-------- SUPPLIED INFORMATION
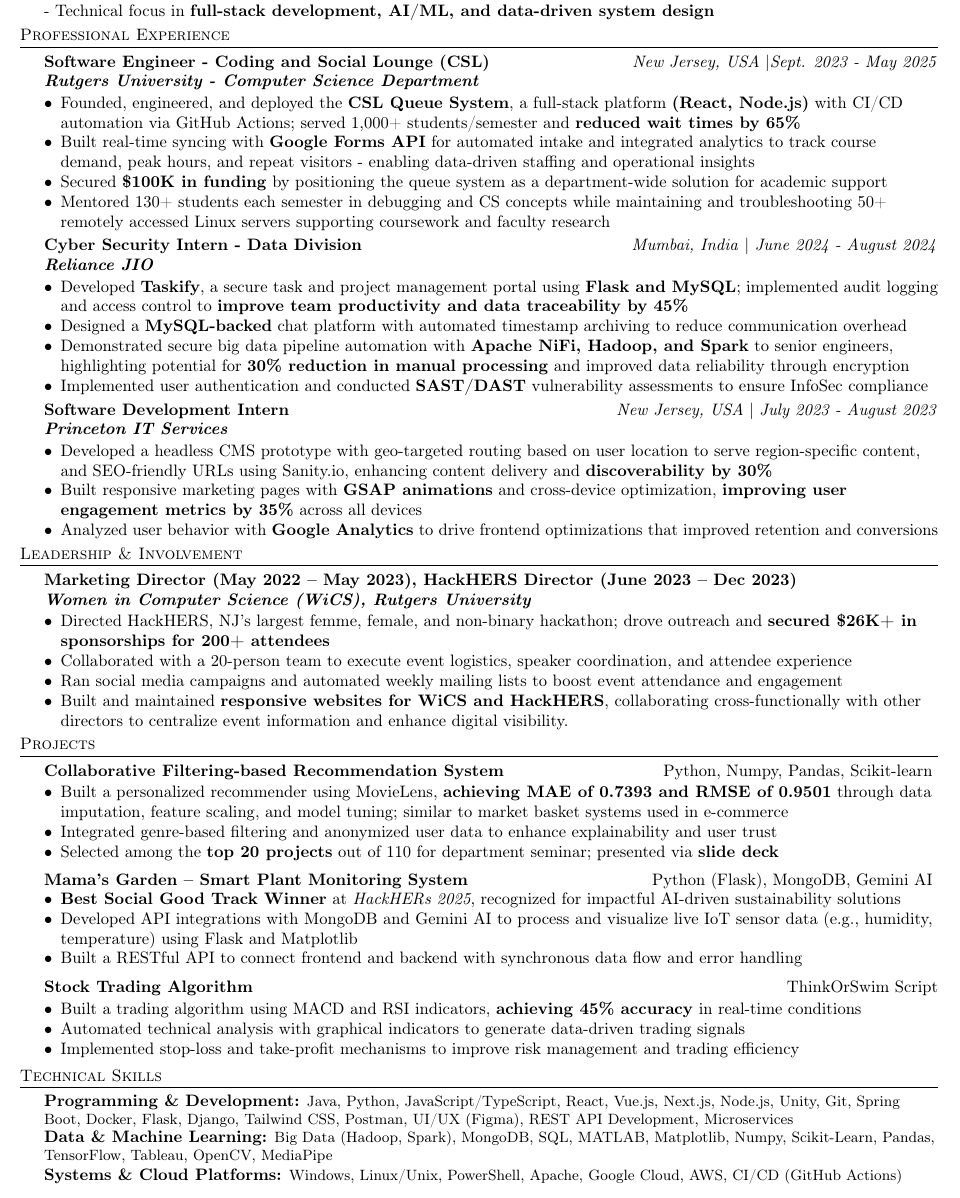
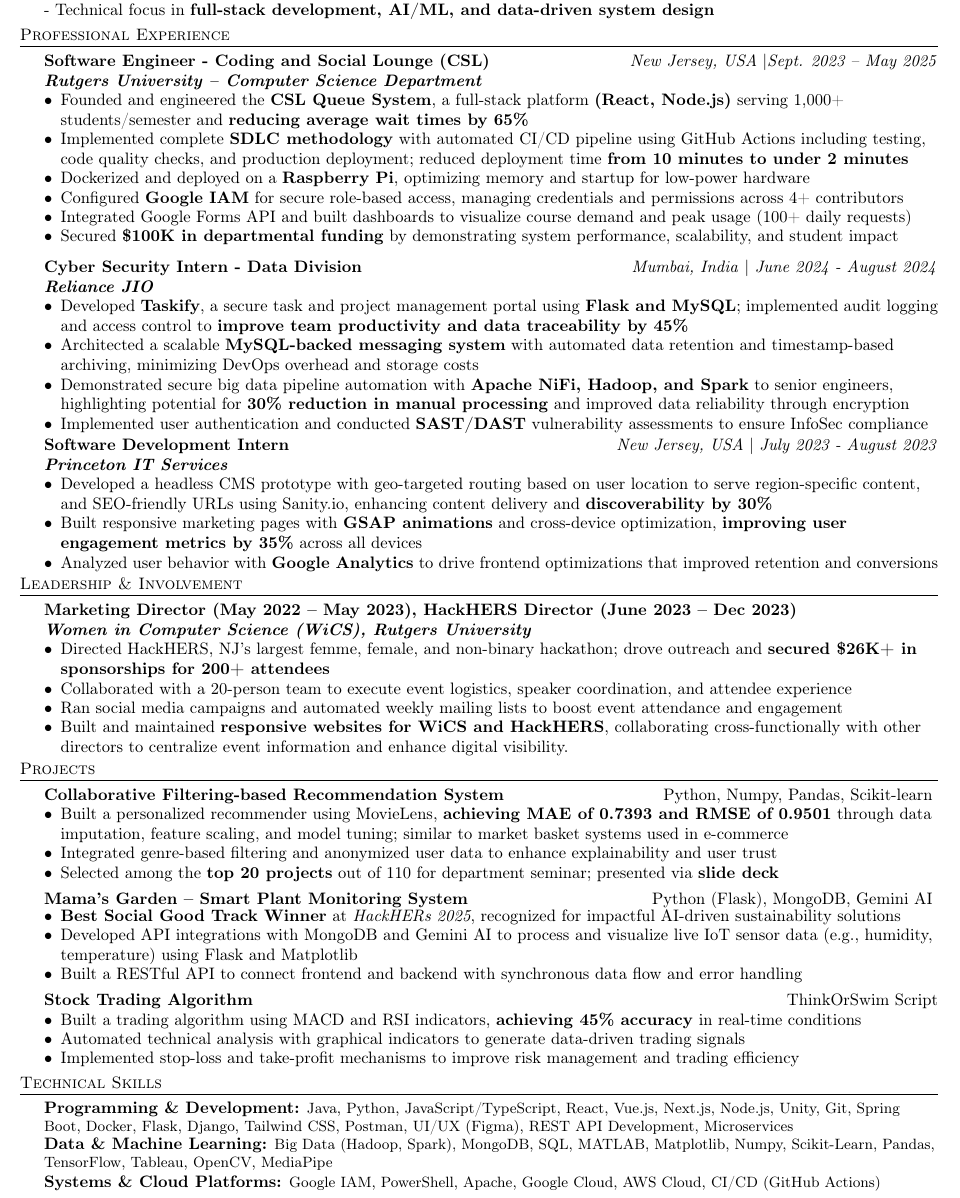
Before and after one commit to ShatakshiRanjan/Resume, a LaTeX CV (resume.tex): part of the page, cut so that both start at the same text. Compiled offline with pdfLaTeX.

Commit message:
REsume updated

```diff
--- a/resume.tex
+++ b/resume.tex
@@ -66,23 +66,25 @@
 %%%%%%%%%%%%%%%%%%%%%%%%%%%%%%%%%%%%%%
 \header{Professional Experience}
 
-\textbf{Software Engineer - Coding and Social Lounge (CSL)} \hfill \textit{New Jersey, USA} |\textit{Sept. 2023 - May 2025} \\
-\textit{\textbf{Rutgers University - Computer Science Department}}
+\textbf{Software Engineer - Coding and Social Lounge (CSL)} \hfill \textit{New Jersey, USA} |\textit{Sept. 2023 – May 2025} \\
+\textit{\textbf{Rutgers University – Computer Science Department}}
 \vspace{-2.5mm}
 \begin{itemize} \itemsep -4pt
-    \item Founded, engineered, and deployed the \textbf{\href{https://drive.google.com/file/d/1x0PIBHbKDmxw2qpGwwiSsk5e5cq8U_7k/view?usp=sharing}{CSL Queue System}}, a full-stack platform \textbf{(React, Node.js)} with CI/CD automation via GitHub Actions; served 1,000+ students/semester and \textbf{reduced wait times by 65\%}
-    \item Built real-time syncing with \textbf{Google Forms API} for automated intake and integrated analytics to track course demand, peak hours, and repeat visitors - enabling data-driven staffing and operational insights
-    \item Secured \textbf{\$100K in funding} by positioning the queue system as a department-wide solution for academic support
-    \item Mentored 130+ students each semester in debugging and CS concepts while maintaining and troubleshooting 50+ remotely accessed Linux servers supporting coursework and faculty research
+    \item Founded and engineered the \textbf{\href{https://drive.google.com/file/d/1x0PIBHbKDmxw2qpGwwiSsk5e5cq8U_7k/view?usp=sharing}{CSL Queue System}}, a full-stack platform \textbf{(React, Node.js)} serving 1,000+ students/semester and \textbf{reducing average wait times by 65\%}
+    \item Implemented complete \textbf{SDLC methodology} with automated CI/CD pipeline using GitHub Actions including testing, code quality checks, and production deployment; reduced deployment time \textbf{from 10 minutes to under 2 minutes}
+    \item Dockerized and deployed on a \textbf{Raspberry Pi}, optimizing memory and startup for low-power hardware
+    \item Configured \textbf{Google IAM} for secure role-based access, managing credentials and permissions across 4+ contributors
+    \item Integrated Google Forms API and built dashboards to visualize course demand and peak usage (100+ daily requests)
+    \item Secured \textbf{\$100K in departmental funding} by demonstrating system performance, scalability, and student impact
 \end{itemize}
-\vspace{-2mm}
+
 
 \textbf{Cyber Security Intern - Data Division} \hfill  \textit{Mumbai, India} | \textit{June 2024 - August 2024} \\
 \textit{\textbf{Reliance JIO}}
 \vspace{-2.5mm}
 \begin{itemize} \itemsep -4pt
     \item Developed \textbf{\href{https://github.com/ShatakshiRanjan/JIOWebDesign}{Taskify}}, a secure task and project management portal using \textbf{Flask and MySQL}; implemented audit logging and access control to \textbf{improve team productivity and data traceability by 45\%}
-    \item Designed a \textbf{MySQL-backed} chat platform with automated timestamp archiving to reduce communication overhead
+    \item Architected a scalable \textbf{MySQL-backed messaging system} with automated data retention and timestamp-based archiving, minimizing DevOps overhead and storage costs
     \item Demonstrated secure big data pipeline automation with \textbf{Apache NiFi, Hadoop, and Spark} to senior engineers, highlighting potential for \textbf{30\% reduction in manual processing} and improved data reliability through encryption
     \item Implemented user authentication and conducted \textbf{SAST/DAST} vulnerability assessments to ensure InfoSec compliance
 \end{itemize}
@@ -167,7 +169,7 @@
 }
 \textbf{Systems \& Cloud Platforms:}
 {\small
-Windows, Linux/Unix, PowerShell, Apache, Google Cloud, AWS, CI/CD (GitHub Actions)
+Google IAM, PowerShell, Apache, Google Cloud, AWS Cloud, CI/CD (GitHub Actions)
 }
 
 
```
Also changed, not shown: resume.pdf.
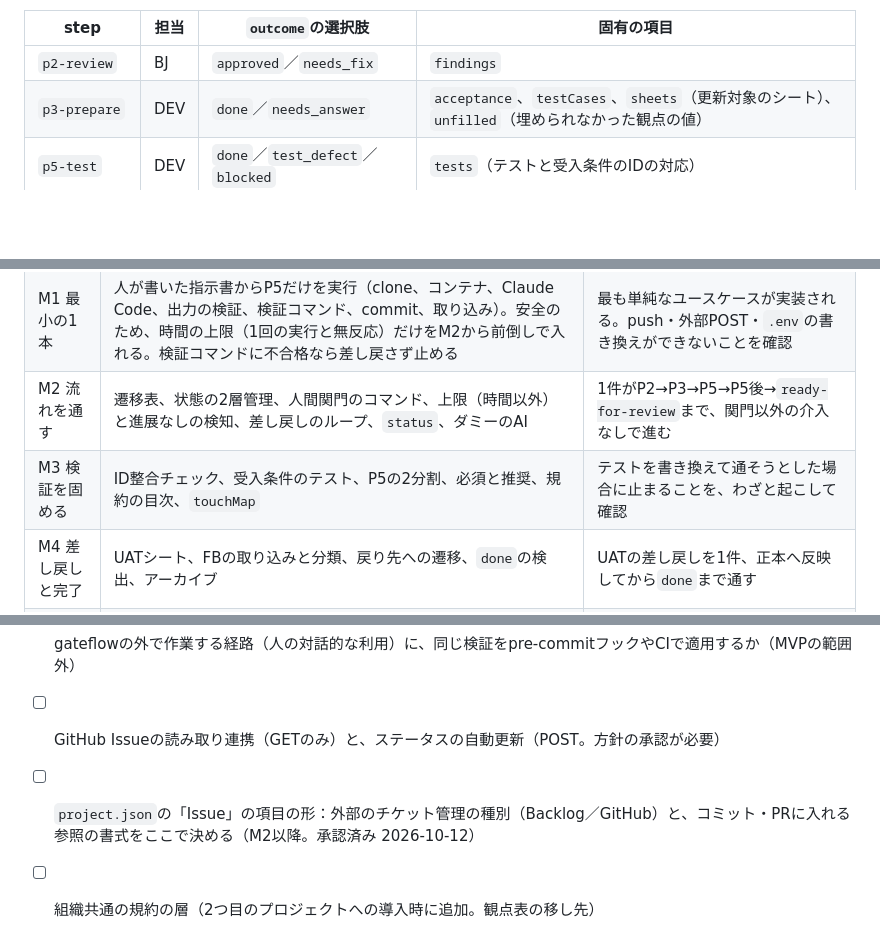
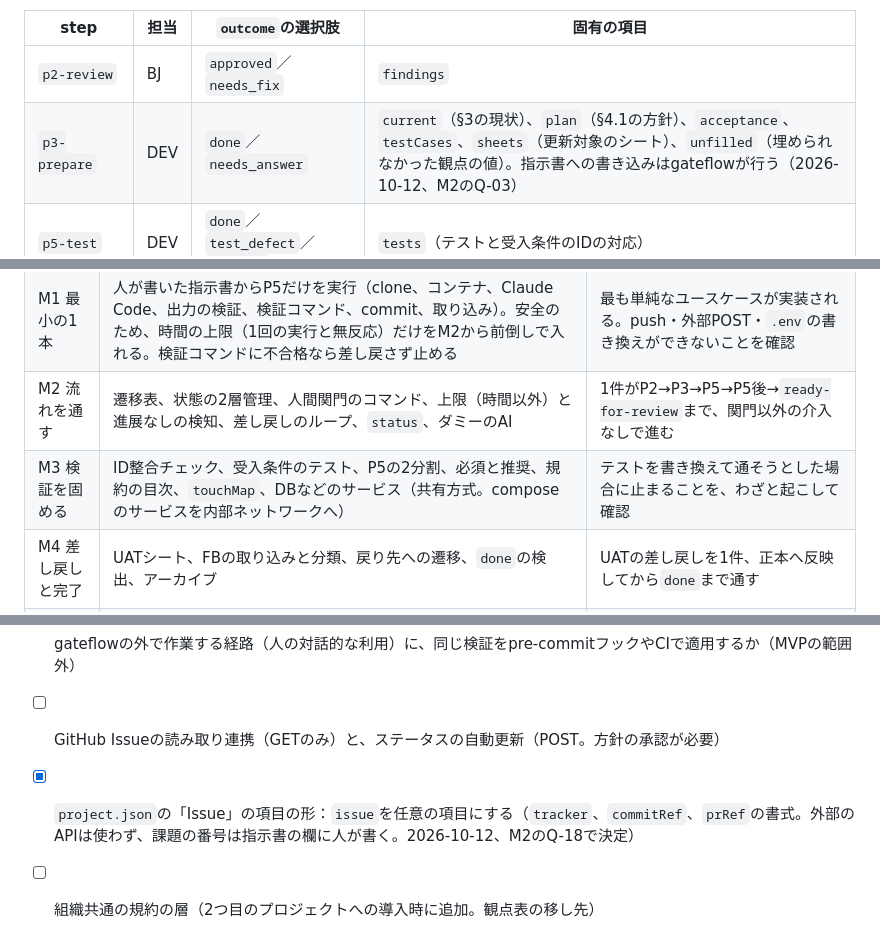
Before and after one commit to suunet/POC_ORCHESTRATOR, a Markdown page: docs/design.md, 3 parts joined by grey strips. Rendered like a GitHub page; blank space fills up the shorter version.

Commit message:
docs(M2): M2の計画の回答を設計に反映

```diff
--- a/docs/design.md
+++ b/docs/design.md
@@ -197,7 +197,7 @@ AIはCLIの非対話実行で呼び出し、Claude CodeとCursorのどちらを
 | step | 担当 | `outcome`の選択肢 | 固有の項目 |
 | --- | --- | --- | --- |
 | `p2-review` | BJ | `approved`／`needs_fix` | `findings` |
-| `p3-prepare` | DEV | `done`／`needs_answer` | `acceptance`、`testCases`、`sheets`（更新対象のシート）、`unfilled`（埋められなかった観点の値） |
+| `p3-prepare` | DEV | `done`／`needs_answer` | `current`（§3の現状）、`plan`（§4.1の方針）、`acceptance`、`testCases`、`sheets`（更新対象のシート）、`unfilled`（埋められなかった観点の値）。指示書への書き込みはgateflowが行う（2026-10-12、M2のQ-03） |
 | `p5-test` | DEV | `done`／`test_defect`／`blocked` | `tests`（テストと受入条件のIDの対応） |
 | `p5-implement` | DEV | `done`／`test_defect`／`blocked` | `changedSheets`、`blockReason` |
 | `p5-verify` | BJ | `approved`／`needs_fix`／`needs_human` | `findings` |
@@ -344,7 +344,7 @@ MVPは「HYDRAを要件から作り直すのに最低限必要な機能」とし
 | M0 準備 | ツールの骨組み、V2の作成とV1からのカタログ（`uc/`を除く）と規約の取り込み、組み込みのひな形、設計文書の配置 | ID整合チェックを手で実行でき、取り込んだカタログに誤りがない |
 | M1 最小の1本 | 人が書いた指示書からP5だけを実行（clone、コンテナ、Claude Code、出力の検証、検証コマンド、commit、取り込み）。安全のため、時間の上限（1回の実行と無反応）だけをM2から前倒しで入れる。検証コマンドに不合格なら差し戻さず止める | 最も単純なユースケースが実装される。push・外部POST・`.env`の書き換えができないことを確認 |
 | M2 流れを通す | 遷移表、状態の2層管理、人間関門のコマンド、上限（時間以外）と進展なしの検知、差し戻しのループ、`status`、ダミーのAI | 1件がP2→P3→P5→P5後→`ready-for-review`まで、関門以外の介入なしで進む |
-| M3 検証を固める | ID整合チェック、受入条件のテスト、P5の2分割、必須と推奨、規約の目次、`touchMap` | テストを書き換えて通そうとした場合に止まることを、わざと起こして確認 |
+| M3 検証を固める | ID整合チェック、受入条件のテスト、P5の2分割、必須と推奨、規約の目次、`touchMap`、DBなどのサービス（共有方式。composeのサービスを内部ネットワークへ） | テストを書き換えて通そうとした場合に止まることを、わざと起こして確認 |
 | M4 差し戻しと完了 | UATシート、FBの取り込みと分類、戻り先への遷移、`done`の検出、アーカイブ | UATの差し戻しを1件、正本へ反映してから`done`まで通す |
 | M5 入口 | `new`、要件依頼書のスキル、`new --from` | 要件依頼書から`draft`を始められる |
 | M6 仕上げ | 通知、`watch`、`setup`、Cursorのアダプタ、バージョンの警告、`render`、機能要求の生成 | 本業のプロジェクトに`setup`で導入できる |
@@ -365,5 +365,5 @@ MVPでは作らないもの：Web UI、並列レビュー、stepごとのプロ
 - [ ] DEV・BJのプロンプトの調整（HYDRA V2の作り直しの中で）
 - [ ] gateflowの外で作業する経路（人の対話的な利用）に、同じ検証をpre-commitフックやCIで適用するか（MVPの範囲外）
 - [ ] GitHub Issueの読み取り連携（GETのみ）と、ステータスの自動更新（POST。方針の承認が必要）
-- [ ] `project.json`の「Issue」の項目の形：外部のチケット管理の種別（Backlog／GitHub）と、コミット・PRに入れる参照の書式をここで決める（M2以降。承認済み 2026-10-12）
+- [x] `project.json`の「Issue」の項目の形：`issue`を任意の項目にする（`tracker`、`commitRef`、`prRef`の書式。外部のAPIは使わず、課題の番号は指示書の欄に人が書く。2026-10-12、M2のQ-18で決定）
 - [ ] 組織共通の規約の層（2つ目のプロジェクトへの導入時に追加。観点表の移し先）
```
----------------
WORK INSTRUCTIONS: Write only the number of lines in the listing that include "Actions".

YOUR RESPONSE: 4